After a slight decrease in 2017, Iowa’s 12 biodiesel plants rebounded with a record-breaking 365 million gallons of biodiesel produced in 2018.
The increased production largely was because of the plummeting level of biodiesel imports into the U.S. after a verdict against Argentina and Indonesia for illegally subsidizing their biodiesel exports.
“In previous years, American biodiesel producers struggled to compete against unfairly subsidized and dumped imports,” says Monte Shaw, executive director of the Iowa Renewable Fuels Association. “This record-breaking year of production in 2018 proves that when the playing field is level, U.S. biodiesel producers can successfully fulfill domestic demand.”
EPA small refinery exemptions a problem
Iowa produced nearly 20% of U.S. biodiesel production in 2018. Shaw emphasizes that Iowa could produce more if the Renewable Fuel Standard level for biodiesel was set to at least mirror projected U.S. biodiesel consumption and not undermined by small-refinery exemptions.
“We are extremely excited and proud of what was accomplished in 2018, but the fact remains we still have unused production capacity,” Shaw says. “Iowa’s biodiesel plants are ready to grow and produce beyond expectations, and 2018 proved that when the law is enforced equitably they can do that.
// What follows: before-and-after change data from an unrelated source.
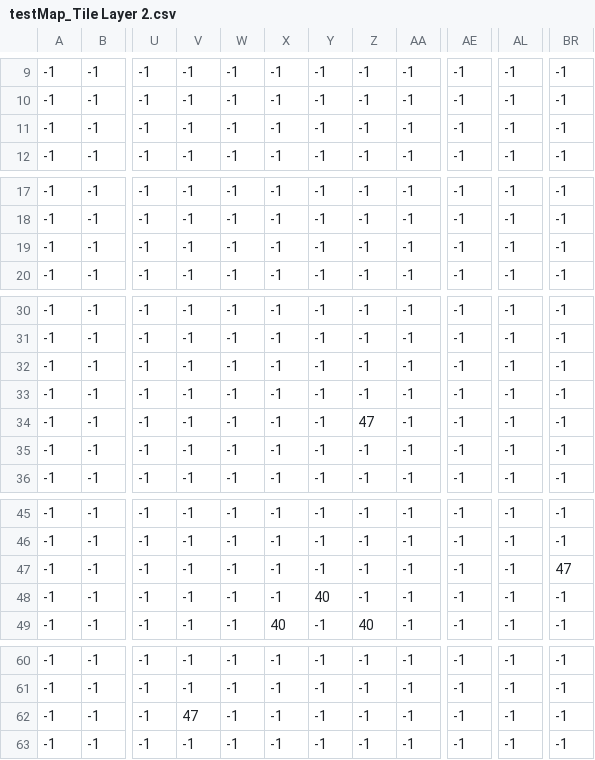
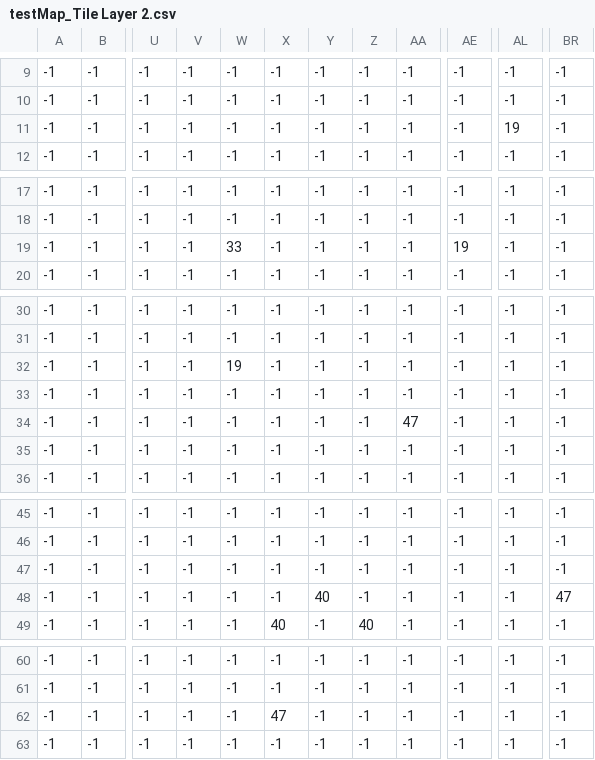
Before and after one commit to johnoyo/EnigmaJamGame, a CSV file: JamGame/res/levels/testMap_Tile Layer 2.csv, drawn as a sheet; only a part is shown, gaps mark what is left out; the diff names each change by its address in the sheet, - before the commit and + after, or states it on an @@ line.

```diff
--- a/JamGame/res/levels/testMap_Tile Layer 2.csv
+++ b/JamGame/res/levels/testMap_Tile Layer 2.csv
-AL11: -1
+AL11: 19
-W19: -1
+W19: 33
-AE19: -1
+AE19: 19
-W32: -1
+W32: 19
-Z34: 47
+Z34: -1
-AA34: -1
+AA34: 47
-BR47: 47
+BR47: -1
-BR48: -1
+BR48: 47
-V62: 47
+V62: -1
-X62: -1
+X62: 47
```
Also changed, not shown: JamGame/res/levels/testMap_Tile Layer 1.csv, 10 other files.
But when our producers are hampered by timid RFS levels or demand-destroying exemptions, they cannot achieve their full potential.”
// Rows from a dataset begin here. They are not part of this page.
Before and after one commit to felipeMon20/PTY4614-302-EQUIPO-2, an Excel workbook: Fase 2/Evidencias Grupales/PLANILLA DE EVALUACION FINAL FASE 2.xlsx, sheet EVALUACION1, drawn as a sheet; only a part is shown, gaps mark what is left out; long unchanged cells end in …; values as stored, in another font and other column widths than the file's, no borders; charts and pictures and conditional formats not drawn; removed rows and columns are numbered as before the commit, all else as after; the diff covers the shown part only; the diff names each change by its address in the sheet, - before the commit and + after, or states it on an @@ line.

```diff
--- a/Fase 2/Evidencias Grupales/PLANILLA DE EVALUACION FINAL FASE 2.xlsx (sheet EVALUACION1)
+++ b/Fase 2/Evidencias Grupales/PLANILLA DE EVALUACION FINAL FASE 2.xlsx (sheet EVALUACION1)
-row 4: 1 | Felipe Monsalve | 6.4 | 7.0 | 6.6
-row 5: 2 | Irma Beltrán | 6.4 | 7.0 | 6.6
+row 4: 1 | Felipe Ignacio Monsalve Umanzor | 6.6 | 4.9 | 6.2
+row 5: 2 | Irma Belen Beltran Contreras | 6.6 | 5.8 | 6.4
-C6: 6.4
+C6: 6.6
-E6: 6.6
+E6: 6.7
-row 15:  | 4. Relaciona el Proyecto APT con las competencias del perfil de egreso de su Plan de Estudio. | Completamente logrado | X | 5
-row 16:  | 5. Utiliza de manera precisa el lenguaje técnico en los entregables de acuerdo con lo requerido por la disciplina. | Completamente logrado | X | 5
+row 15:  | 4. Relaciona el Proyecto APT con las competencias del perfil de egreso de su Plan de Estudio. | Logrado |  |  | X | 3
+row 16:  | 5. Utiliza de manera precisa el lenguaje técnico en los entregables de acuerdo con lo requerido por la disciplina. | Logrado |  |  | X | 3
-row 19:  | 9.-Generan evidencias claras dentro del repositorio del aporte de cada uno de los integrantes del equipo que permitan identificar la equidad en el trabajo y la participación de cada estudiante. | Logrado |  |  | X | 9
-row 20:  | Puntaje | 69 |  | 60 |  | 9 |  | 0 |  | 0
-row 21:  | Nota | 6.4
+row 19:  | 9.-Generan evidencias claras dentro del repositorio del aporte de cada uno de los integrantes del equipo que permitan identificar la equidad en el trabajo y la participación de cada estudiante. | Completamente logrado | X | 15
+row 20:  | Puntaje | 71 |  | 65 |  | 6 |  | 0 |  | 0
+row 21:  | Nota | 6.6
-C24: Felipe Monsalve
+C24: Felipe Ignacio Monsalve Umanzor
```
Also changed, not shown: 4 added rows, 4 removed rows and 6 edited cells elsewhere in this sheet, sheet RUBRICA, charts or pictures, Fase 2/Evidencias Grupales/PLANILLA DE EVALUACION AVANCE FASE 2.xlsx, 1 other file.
EPA continues to allow some oil refineries an exemption from complying with RFS rules. The RFS requires petroleum refiners to blend a certain amount of renewable fuel with their gasoline and diesel fuel each year, but EPA has been granting waivers or financial hardship exemptions, and these exemptions aren’t always going to small refiners. Some major companies also are receiving waivers.
More soybean oil used for biodiesel
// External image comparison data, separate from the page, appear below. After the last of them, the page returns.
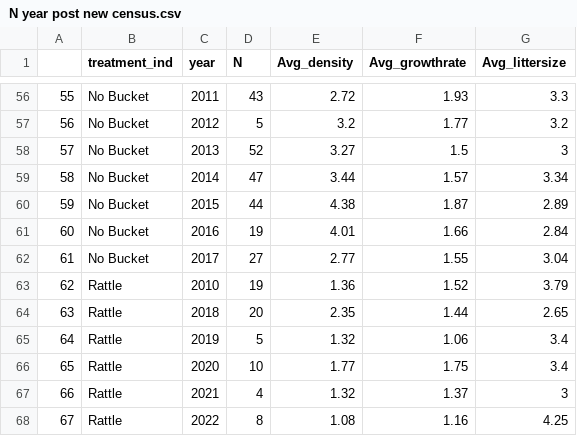
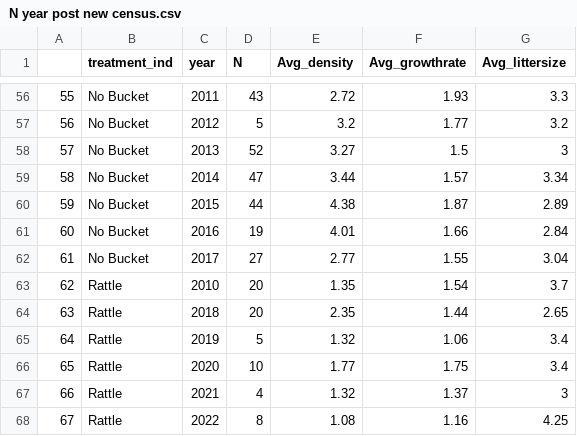
Before and after one commit to jballuffi/KRSP_exploring, a CSV file: Output/Tables/N year post new census.csv, drawn as a sheet; only a part is shown, gaps mark what is left out.

```diff
--- a/Output/Tables/N year post new census.csv
+++ b/Output/Tables/N year post new census.csv
@@ -62,3 +62,3 @@
 "61","No Bucket",2017,27,2.77,1.55,3.04
-"62","Rattle",2010,19,1.36,1.52,3.79
+"62","Rattle",2010,20,1.35,1.54,3.7
 "63","Rattle",2018,20,2.35,1.44,2.65
```
Also changed, not shown: Output/Tables/N treatment post new census.csv.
Compared with 2017, there was a shift in feedstock usage across Iowa in 2018 toward more soybean oil being used to make biodiesel. Soybean oil increased its market share to nearly 81% while animal fat usage declined from 11% to nearly 5%. Corn oil continued to make up about 10% of the feedstock for biodiesel production. Used cooking oil saw a marginal increase to about 4%.
Other important news for biodiesel is the National Biodiesel Board Fair Trade Coalition’s continued success in preventing unlawful imports of biodiesel into the U.S. from foreign producers who subsidize its production.
Biodiesel imports from Argentina and Indonesia surged by 464% from 2014 to 2016, taking 18.3% of market share from U.S. producers, according to the NBB. This flood of dumped and subsidized imports resulted in market share losses and depressed prices for U.S. biodiesel producers, workers and feedstock suppliers.
In March 2017, the NBB coalition filed antidumping and countervailing duty petitions with the U.S. Department of Commerce and the International Trade Commission, alleging increased volumes of dumped and subsidized biodiesel imports from Argentina and Indonesia unfairly captured market share from U.S. producers, causing harm to the U.S. biodiesel industry.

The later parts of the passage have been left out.